Citation: Ruiz L, Alba C, García-Carral C, Jiménez EA, Lackey KA, McGuire MK, Meehan CL, Foster J, Sellen DW, Kamau-Mbuthia EW, Kamundia EW, Mbugua S, Moore SE, Prentice AM, Gindola K D, Otoo GE, Pareja RG, Bode L, McGuire MA, Williams JE and Rodríguez JM (2021) Comparison of Two Approaches for the Metataxonomic Analysis of the Human Milk Microbiome. Front. Cell. Infect. Microbiol. 11:622550. doi: 10.3389/fcimb.2021.622550
Received: 28 October 2020; Accepted: 05 March 2021;
Published: 25 March 2021.
Edited by:Carla R. Taddei, University of São Paulo, Brazil
Reviewed by:Gena D. Tribble, University of Texas Health Science Center at Houston, United States
Marina Padilha, University of São Paulo, Brazil
Copyright © 2021 Ruiz, Alba, García-Carral, Jiménez, Lackey, McGuire, Meehan, Foster, Sellen, Kamau-Mbuthia, Kamundia, Mbugua, Moore, Prentice, Gindola K, Otoo, Pareja, Bode, McGuire, Williams and Rodríguez. This is an open-access article distributed under the terms of the Creative Commons Attribution License (CC BY). The use, distribution or reproduction in other forums is permitted, provided the original author(s) and the copyright owner(s) are credited and that the original publication in this journal is cited, in accordance with accepted academic practice. No use, distribution or reproduction is permitted which does not comply with these terms.
†Present address: Lorena Ruiz, Instituto de productos Lácteos de Asturias (IPLA-CSIC), Villaviciosa, Asturias, Spain, Instituto de Investigación Sanitaria del Principado de Asturias (ISPA), Oviedo, Spain
Esther A Jiménez, Probisearch S.L., Tres Cantos, Spain

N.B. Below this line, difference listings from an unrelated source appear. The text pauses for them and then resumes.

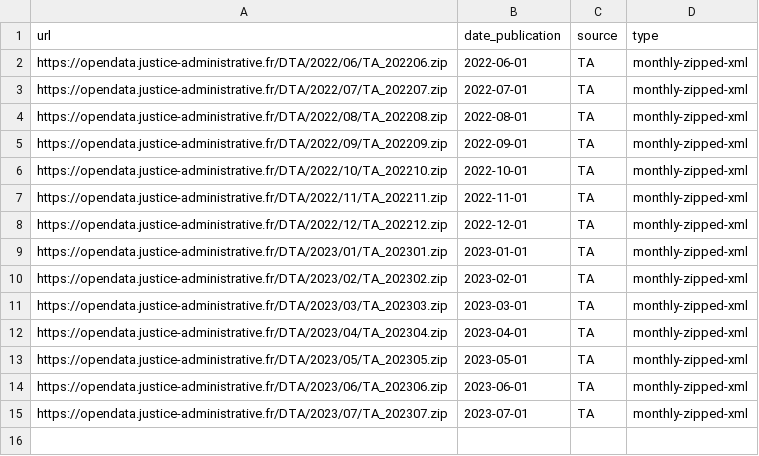
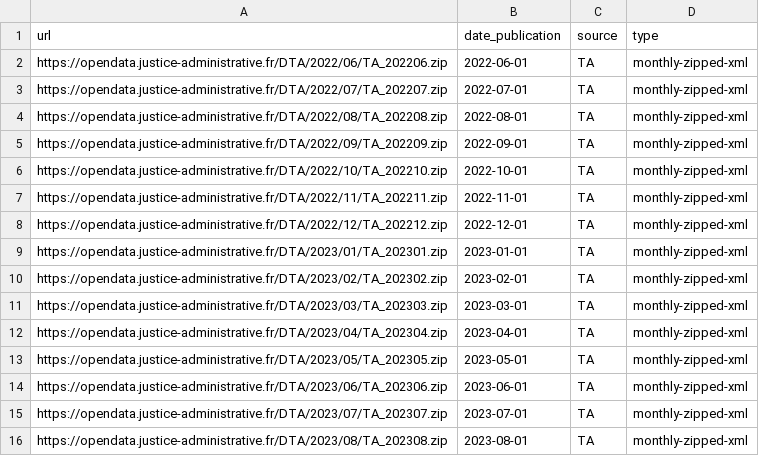
Before and after one commit to glefait/pp-data, a CSV file: links-martinique.csv, drawn as a sheet; the diff names each change by its address in the sheet, - before the commit and + after, or states it on an @@ line.

```diff
--- a/links-martinique.csv
+++ b/links-martinique.csv
+row 16: https://opendata.justice-administrative.fr/DTA/2023/08/TA_202308.zip | 2023-08-01 | TA | monthly-zipped-xml
```
Also changed, not shown: 1 other file.
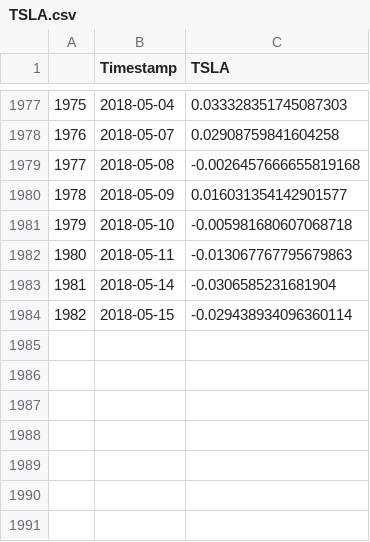
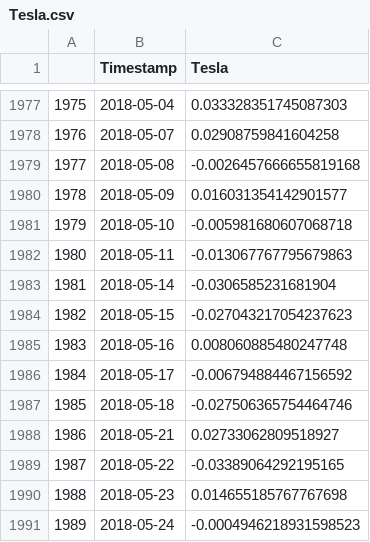
Before and after one commit to kosnil/kd-seminar, a CSV file: finance_data/data/Tesla.csv (was finance_data/data/TSLA.csv), drawn as a sheet; only a part is shown, gaps mark what is left out; the diff names each change by its address in the sheet, - before the commit and + after, or states it on an @@ line.

```diff
--- a/finance_data/data/TSLA.csv
+++ b/finance_data/data/Tesla.csv
-C1: TSLA
+C1: Tesla
-C1984 (Tesla): -0.029438934096360114
+C1984 (Tesla): -0.027043217054237623
+row 1985: 1983 | 2018-05-16 | 0.008060885480247748
+row 1986: 1984 | 2018-05-17 | -0.006794884467156592
+row 1987: 1985 | 2018-05-18 | -0.027506365754464746
+row 1988: 1986 | 2018-05-21 | 0.02733062809518927
+row 1989: 1987 | 2018-05-22 | -0.03389064292195165
+row 1990: 1988 | 2018-05-23 | 0.014655185767767698
+row 1991: 1989 | 2018-05-24 | -0.0004946218931598523
```
Also changed, not shown: finance_data/data/Apple.csv, finance_data/data/Telefonica.csv, 23 other files.
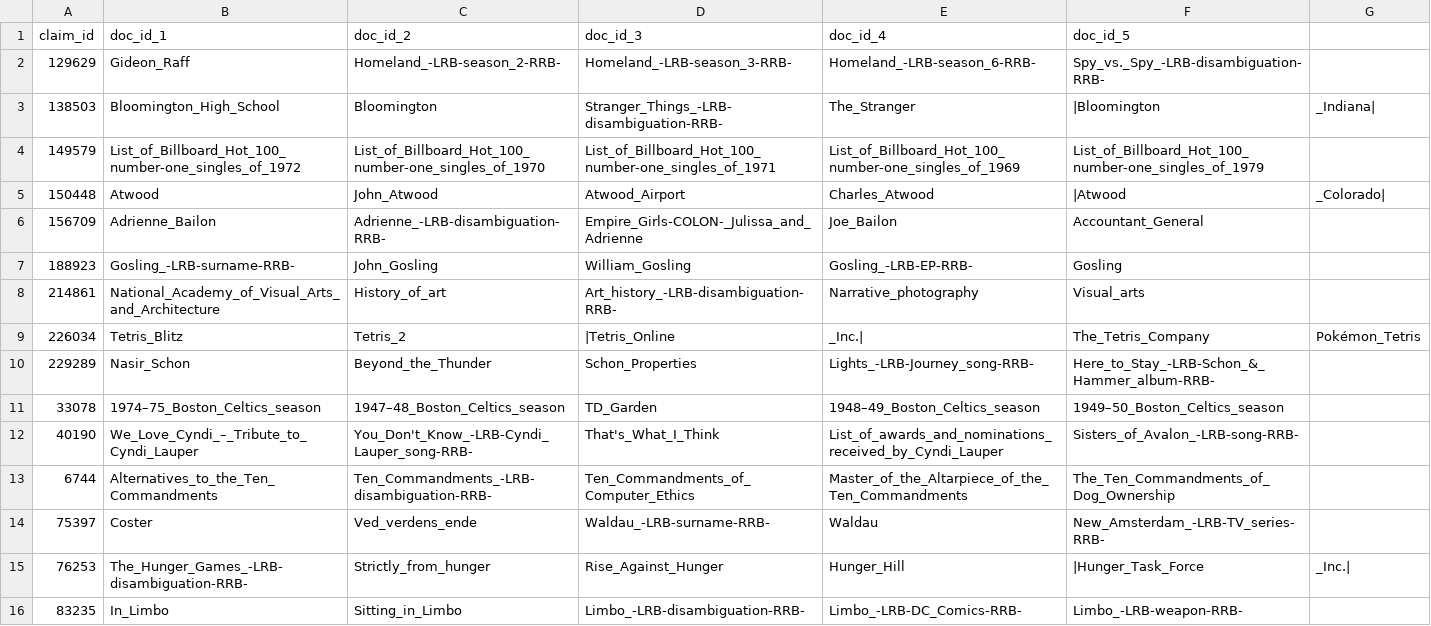
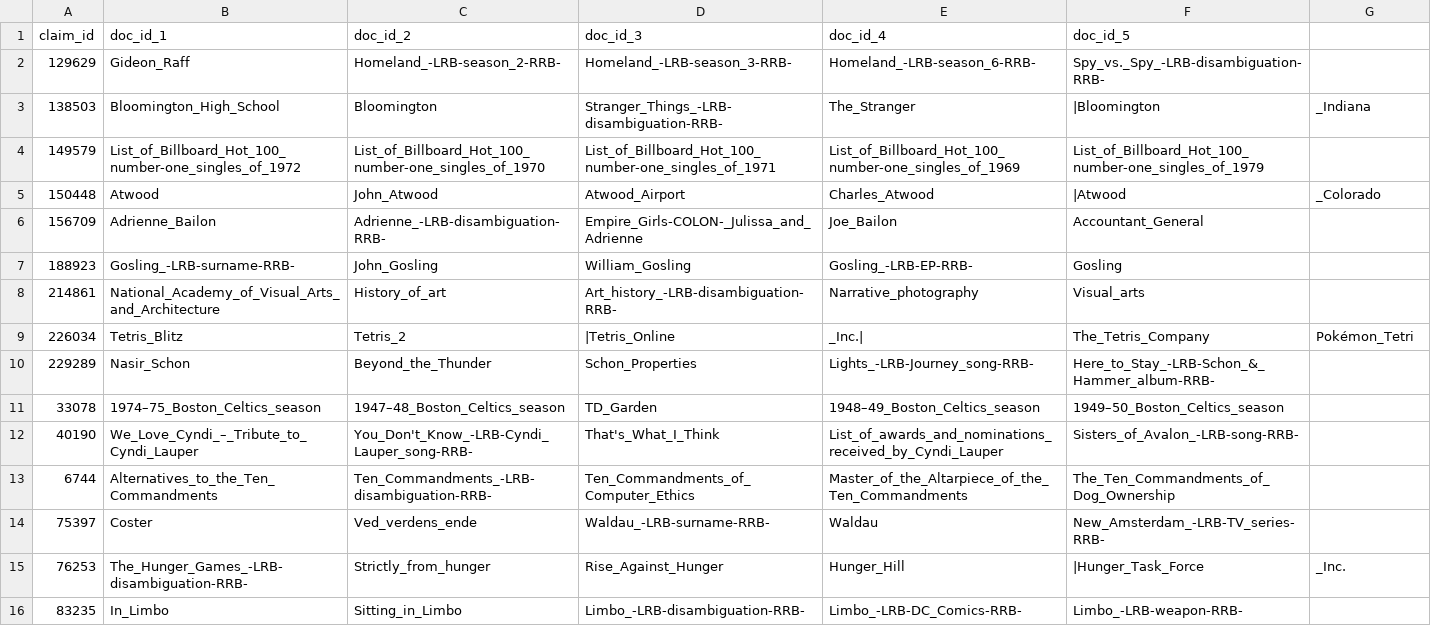
Before and after one commit to nielsboecker/fact-check, a CSV file: submission/retrieved_train/Q2_tfidf.csv, drawn as a sheet; the diff names each change by its address in the sheet, - before the commit and + after, or states it on an @@ line.

```diff
--- a/submission/retrieved_train/Q2_tfidf.csv
+++ b/submission/retrieved_train/Q2_tfidf.csv
-G3: _Indiana|
+G3: _Indiana
-G5: _Colorado|
+G5: _Colorado
-G9: Pokémon_Tetris
+G9: Pokémon_Tetri
-G15: _Inc.|
+G15: _Inc.
```
Also changed, not shown: submission/retrieved_dev/Q2_tfidf.csv, submission/retrieved_dev/Q3_dirichlet.csv, 4 other files.
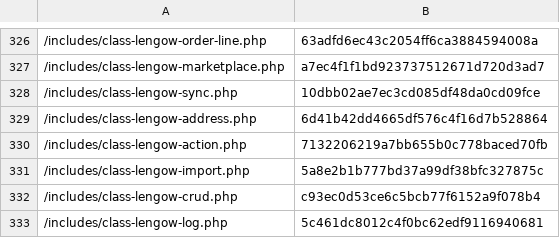
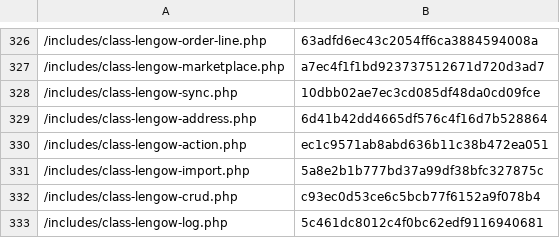
Before and after one commit to lengow/plugin-woocommerce, a CSV file: toolbox/checkmd5.csv, drawn as a sheet; only a part is shown, gaps mark what is left out.

```diff
--- a/toolbox/checkmd5.csv
+++ b/toolbox/checkmd5.csv
@@ -329,3 +329,3 @@
 /includes/class-lengow-address.php|6d41b42dd4665df576c4f16d7b528864
-/includes/class-lengow-action.php|7132206219a7bb655b0c778baced70fb
+/includes/class-lengow-action.php|ec1c9571ab8abd636b11c38b472ea051
 /includes/class-lengow-import.php|5a8e2b1b777bd37a99df38bfc327875c
```
Also changed, not shown: 1 other file.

‡These authors have contributed equally to this work